§ **Work item**
Using the listing beneath this task, count the lines with the word "after" and write only the result.

§ **Extracted data**
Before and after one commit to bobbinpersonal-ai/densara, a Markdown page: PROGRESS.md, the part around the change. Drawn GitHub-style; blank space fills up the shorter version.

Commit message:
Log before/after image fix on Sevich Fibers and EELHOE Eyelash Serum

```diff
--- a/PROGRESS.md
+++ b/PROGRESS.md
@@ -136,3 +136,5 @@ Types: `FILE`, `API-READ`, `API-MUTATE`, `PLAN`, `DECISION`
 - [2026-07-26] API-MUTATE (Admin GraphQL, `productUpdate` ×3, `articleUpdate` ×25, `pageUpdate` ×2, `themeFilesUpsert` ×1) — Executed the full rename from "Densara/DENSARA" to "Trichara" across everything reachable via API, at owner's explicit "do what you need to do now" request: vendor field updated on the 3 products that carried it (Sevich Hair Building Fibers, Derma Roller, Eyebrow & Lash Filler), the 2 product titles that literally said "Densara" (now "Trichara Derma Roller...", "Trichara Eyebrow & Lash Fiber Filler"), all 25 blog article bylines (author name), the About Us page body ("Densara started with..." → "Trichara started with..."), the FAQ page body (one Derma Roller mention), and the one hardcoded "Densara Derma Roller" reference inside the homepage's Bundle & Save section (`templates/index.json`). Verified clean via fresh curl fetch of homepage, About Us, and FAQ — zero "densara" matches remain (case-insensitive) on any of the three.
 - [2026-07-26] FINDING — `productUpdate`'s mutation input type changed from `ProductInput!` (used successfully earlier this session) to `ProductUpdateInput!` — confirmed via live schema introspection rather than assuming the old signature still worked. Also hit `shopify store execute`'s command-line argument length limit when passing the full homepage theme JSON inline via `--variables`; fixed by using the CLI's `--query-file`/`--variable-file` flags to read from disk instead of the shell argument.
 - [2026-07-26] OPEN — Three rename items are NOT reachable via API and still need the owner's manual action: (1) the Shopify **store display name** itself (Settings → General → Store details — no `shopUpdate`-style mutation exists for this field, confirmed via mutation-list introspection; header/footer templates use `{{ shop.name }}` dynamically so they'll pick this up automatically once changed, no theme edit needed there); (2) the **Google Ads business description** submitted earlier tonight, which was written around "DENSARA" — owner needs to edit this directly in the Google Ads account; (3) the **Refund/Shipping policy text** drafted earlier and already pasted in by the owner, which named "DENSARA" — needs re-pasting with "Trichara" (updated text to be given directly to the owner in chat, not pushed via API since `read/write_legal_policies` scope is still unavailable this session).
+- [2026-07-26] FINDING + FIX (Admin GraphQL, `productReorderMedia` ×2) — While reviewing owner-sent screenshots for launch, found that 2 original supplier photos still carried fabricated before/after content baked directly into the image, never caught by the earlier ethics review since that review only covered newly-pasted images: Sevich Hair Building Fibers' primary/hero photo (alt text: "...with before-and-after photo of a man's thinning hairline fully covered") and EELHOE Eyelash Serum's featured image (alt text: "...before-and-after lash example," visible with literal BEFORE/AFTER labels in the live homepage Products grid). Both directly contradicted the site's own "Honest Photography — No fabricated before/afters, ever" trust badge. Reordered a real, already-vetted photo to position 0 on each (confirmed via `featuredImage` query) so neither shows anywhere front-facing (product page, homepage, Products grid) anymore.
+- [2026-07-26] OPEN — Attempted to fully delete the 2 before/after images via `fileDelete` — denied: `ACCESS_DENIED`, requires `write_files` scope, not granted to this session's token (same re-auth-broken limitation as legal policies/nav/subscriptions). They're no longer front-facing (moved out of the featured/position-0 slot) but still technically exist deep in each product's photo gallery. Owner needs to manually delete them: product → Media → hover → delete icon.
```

§ **Exercise response**
4